The Endoscopy Department at Florida Hospital Fish Memorial provides state-of-the-art convenient, economical, outpatient and inpatient Endoscopy procedures in a safe and warm environment. Our department is designed for those who need complete endoscopy and recovery services. Family and friends who will be responsible for assisting you in your post-procedural care at home are encouraged to remain in the waiting room until your procedure is completed.
Endoscopy Services Include:
UPPER GASTROINTESTINAL (G.I.) ENDOSCOPY
The term “endoscopy” refers to a special technique for looking inside a part of the body. “Upper GI” is the portion of the gastrointestinal tract, the digestive system that includes the esophagus, the swallowing tube leading to the stomach, which is connected to the duodenum, the beginning of the small intestine.
The endoscope is a long, thin, flexible tube attached to a camera with a light on the end. By adjusting the various controls on the endoscope, the gastroenterologist can safely guide the instrument to carefully examine the inside lining of the upper digestive system.
Upper GI endoscopy can be helpful in the evaluation or diagnosis of various problems, including difficult or painful swallowing, pain in the stomach or abdomen and bleeding, ulcers and tumors.
The term colonoscopy means looking inside the colon. It is a procedure performed by a gastroenterologist, a well-trained specialist.
The main instrument that is used to look inside the colon is the colonoscope, which is a long, thin, flexible tube attached to a camera with a light on the end. By adjusting the various controls on the colonoscope, the gastroenterologist can carefully guide the instrument in any direction to look at the inside of the colon. The high quality picture from the colonoscope is shown on a TV monitor, and gives a clear, detailed view.
Colonoscopy is more precise than an x-ray. This procedure also allows other instruments to be passed through the colonoscope. These may be used, for example, to painlessly remove a suspicious-looking growth or to take a biopsy – a small piece for further analysis. In this way, colonoscopy may help to avoid surgery or to better define what type of surgery may need to be done.
Colonoscopy is also an important way to check for colon cancer and to treat colon polyps – abnormal growths on the inside lining of the intestine. Polyps vary in size and shape and, while most are not cancerous, some may turn into cancer. However, it is not possible to tell just by looking at a polyp if it is malignant or potentially malignant. This is why colonoscopy is often used to remove polyps, a technique called a polypectomy.
How do I prepare for the procedure?

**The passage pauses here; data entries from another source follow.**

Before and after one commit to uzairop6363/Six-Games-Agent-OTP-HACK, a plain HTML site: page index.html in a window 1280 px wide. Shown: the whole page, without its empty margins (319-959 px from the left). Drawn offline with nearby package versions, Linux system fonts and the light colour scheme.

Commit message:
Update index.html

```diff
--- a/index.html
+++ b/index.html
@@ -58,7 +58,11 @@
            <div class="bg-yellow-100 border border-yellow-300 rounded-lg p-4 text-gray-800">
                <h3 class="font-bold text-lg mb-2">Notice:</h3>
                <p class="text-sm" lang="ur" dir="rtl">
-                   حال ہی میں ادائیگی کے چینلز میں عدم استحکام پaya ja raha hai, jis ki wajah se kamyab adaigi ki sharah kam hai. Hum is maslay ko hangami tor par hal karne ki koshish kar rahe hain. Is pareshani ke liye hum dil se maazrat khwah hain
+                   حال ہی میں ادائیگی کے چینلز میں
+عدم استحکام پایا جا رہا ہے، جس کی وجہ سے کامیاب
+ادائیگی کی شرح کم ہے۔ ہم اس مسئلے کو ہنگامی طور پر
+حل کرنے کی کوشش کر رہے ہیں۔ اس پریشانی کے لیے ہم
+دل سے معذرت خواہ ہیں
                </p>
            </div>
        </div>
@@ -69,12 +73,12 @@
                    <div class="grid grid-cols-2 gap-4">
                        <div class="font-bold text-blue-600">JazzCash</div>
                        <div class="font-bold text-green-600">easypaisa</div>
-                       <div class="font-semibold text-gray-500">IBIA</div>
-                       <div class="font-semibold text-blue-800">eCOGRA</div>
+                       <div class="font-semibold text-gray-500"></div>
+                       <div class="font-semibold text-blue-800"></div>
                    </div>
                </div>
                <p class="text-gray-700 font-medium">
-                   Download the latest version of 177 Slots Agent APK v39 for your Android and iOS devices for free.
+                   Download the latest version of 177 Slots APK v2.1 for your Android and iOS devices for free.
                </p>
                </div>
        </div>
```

You will be given instructions in advance that will outline what you should and should not do in preparation for colonoscopy. Be sure to read and follow these instructions. One very critical step is to thoroughly clean out the colon, which, for many patients, can be the most trying part of the entire exam. It is essential that you complete this step carefully, because how well the bowel is emptied determines the success of the procedure.
Various methods can be used to help cleanse the bowel. Often, a liquid preparation designed to stimulate bowel movements is given by mouth, which may cause bloating. Other laxative preparations, such as castor oil, may also be used. Additional approaches include special diets or the use of enemas. Whatever method or combination of methods is recommended for you, be sure to follow instructions as directed.
A bronchoscopy is the direct endoscopic visualization and examination of the trachea and the tracheobronchial tree using a flexible bronchoscope.
In thoracentesis a needle is inserted through the chest wall and into the pleural space to remove pleural fluid (fluid collected in the exterior of the lung).
ERCP (ENDOSCOPIC RETROGRADE CHOLANGIOPANCREATOGRAPHY)
ERCP is an endoscopic technique for radiologic visualization of the biliary and/or pancreatic ducts. This procedure usually requires intravenous sedation.
For Your Safety
After You Procedure
- Leave all valuables at home, including money, credit cards and jewelry.
- Arrange for a responsible adult to be present for post-procedural instructions, to take you home and to remain with you after discharge. For your safety, the procedure may be canceled if these arrangements are not made.
- Wear loose, comfortable clothing and low-heeled shoes.
- If you are under 18 years of age and not married, you must have a consent form signed by a legal parent or guardian. Receive a copy of reasonably clear and understandable
Discharge instructions will be given to each patient. For more information about Endoscopy, please call (386) 917-5076.